What to do: Pictures aside, return all of the records exactly as they stand.

Data:
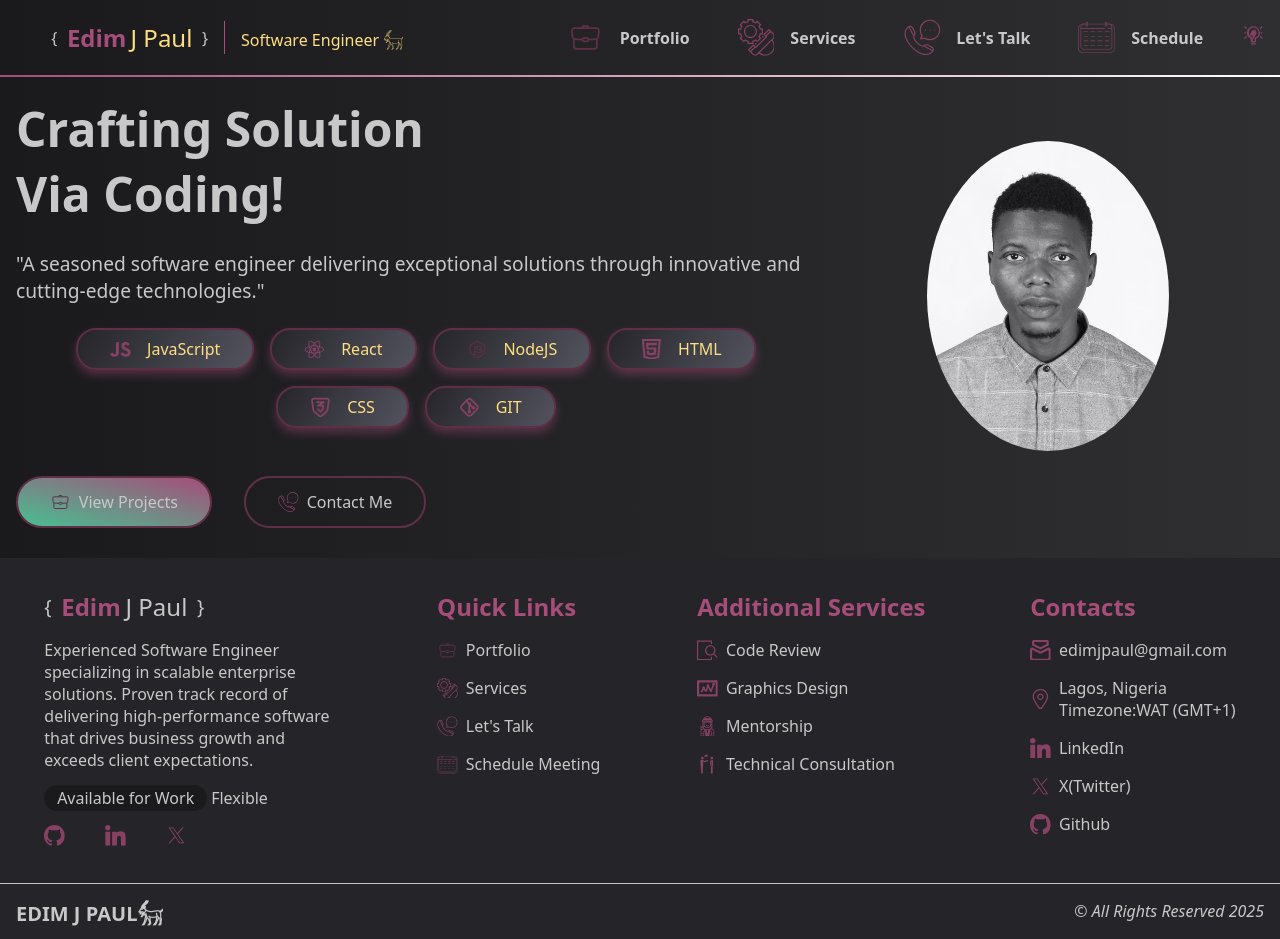
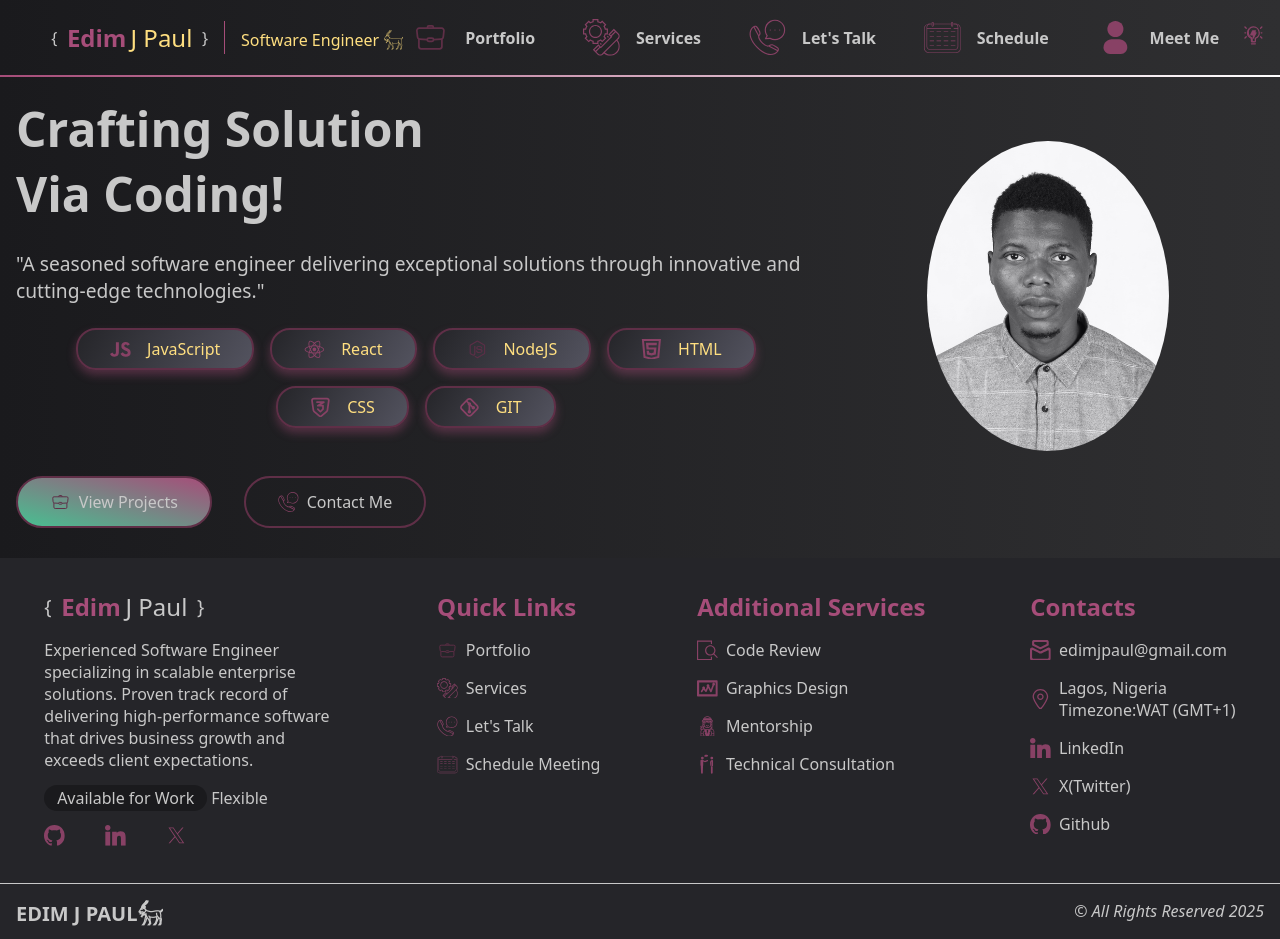
Before and after one commit to edimjp/Portfolio-Website, a plain HTML site: page index.html in a window 1280 px wide. Drawn offline with Linux system fonts and the light colour scheme; files whose address does not match are found by name.

Commit message:
made some little changes again

```diff
--- a/index.html
+++ b/index.html
@@ -192,7 +192,7 @@
 
           <ul>
             <li>
-              <a href="./projects.html">
+              <a href="./portfolio.html">
                 <!-- <img src="./Icons/portfolio-svgrepo-com.svg" alt="Portfolio" /> -->
                 <svg class="portfolio">
                   <use href="./Icons/icons.svg#portfolio"></use>
@@ -239,7 +239,19 @@
               </a>
             </li>
 
-            <li></li>
+            <li>
+              <a href="#">
+                <!-- <img
+                  src="./Icons/schedule-calendar-svgrepo-com.svg"
+                  alt="Schedule"
+                /> -->
+
+                <svg>
+                  <use href="./Icons/icons.svg#Meet_Me"></use>
+                </svg>
+                <span>Meet Me</span>
+              </a>
+            </li>
           </ul>
           <button>
             <svg class="dark_light_mode">
--- a/styles/index css/navBar.css
+++ b/styles/index css/navBar.css
@@ -331,6 +331,7 @@ nav ul {
   margin-left: auto;
   /* padding-right: 2rem; */
   gap: 2rem;
+  margin-right: 1rem;
 }
 
 nav ul li a {
@@ -395,7 +396,7 @@ nav ul svg.dark_light_mode {
   width: 1.5rem;
 }
 
-@media screen and (max-width: 1082px) {
+@media screen and (max-width: 1250px) {
   nav {
     justify-content: space-between;
   }
```
Also changed, not shown: portfolio.html (+1 -1 lines), styles/portfolio/portfolio.css (renamed from styles/projects/projectsMain.css).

Exercise answer:
Before and after one commit to edimjp/Portfolio-Website, a plain HTML site: page index.html in a window 1280 px wide. Drawn offline with Linux system fonts and the light colour scheme; files whose address does not match are found by name.

Commit message:
made some little changes again

```diff
--- a/index.html
+++ b/index.html
@@ -192,7 +192,7 @@
 
           <ul>
             <li>
-              <a href="./projects.html">
+              <a href="./portfolio.html">
                 <!-- <img src="./Icons/portfolio-svgrepo-com.svg" alt="Portfolio" /> -->
                 <svg class="portfolio">
                   <use href="./Icons/icons.svg#portfolio"></use>
@@ -239,7 +239,19 @@
               </a>
             </li>
 
-            <li></li>
+            <li>
+              <a href="#">
+                <!-- <img
+                  src="./Icons/schedule-calendar-svgrepo-com.svg"
+                  alt="Schedule"
+                /> -->
+
+                <svg>
+                  <use href="./Icons/icons.svg#Meet_Me"></use>
+                </svg>
+                <span>Meet Me</span>
+              </a>
+            </li>
           </ul>
           <button>
             <svg class="dark_light_mode">
--- a/styles/index css/navBar.css
+++ b/styles/index css/navBar.css
@@ -331,6 +331,7 @@ nav ul {
   margin-left: auto;
   /* padding-right: 2rem; */
   gap: 2rem;
+  margin-right: 1rem;
 }
 
 nav ul li a {
@@ -395,7 +396,7 @@ nav ul svg.dark_light_mode {
   width: 1.5rem;
 }
 
-@media screen and (max-width: 1082px) {
+@media screen and (max-width: 1250px) {
   nav {
     justify-content: space-between;
   }
```
Also changed, not shown: portfolio.html (+1 -1 lines), styles/portfolio/portfolio.css (renamed from styles/projects/projectsMain.css).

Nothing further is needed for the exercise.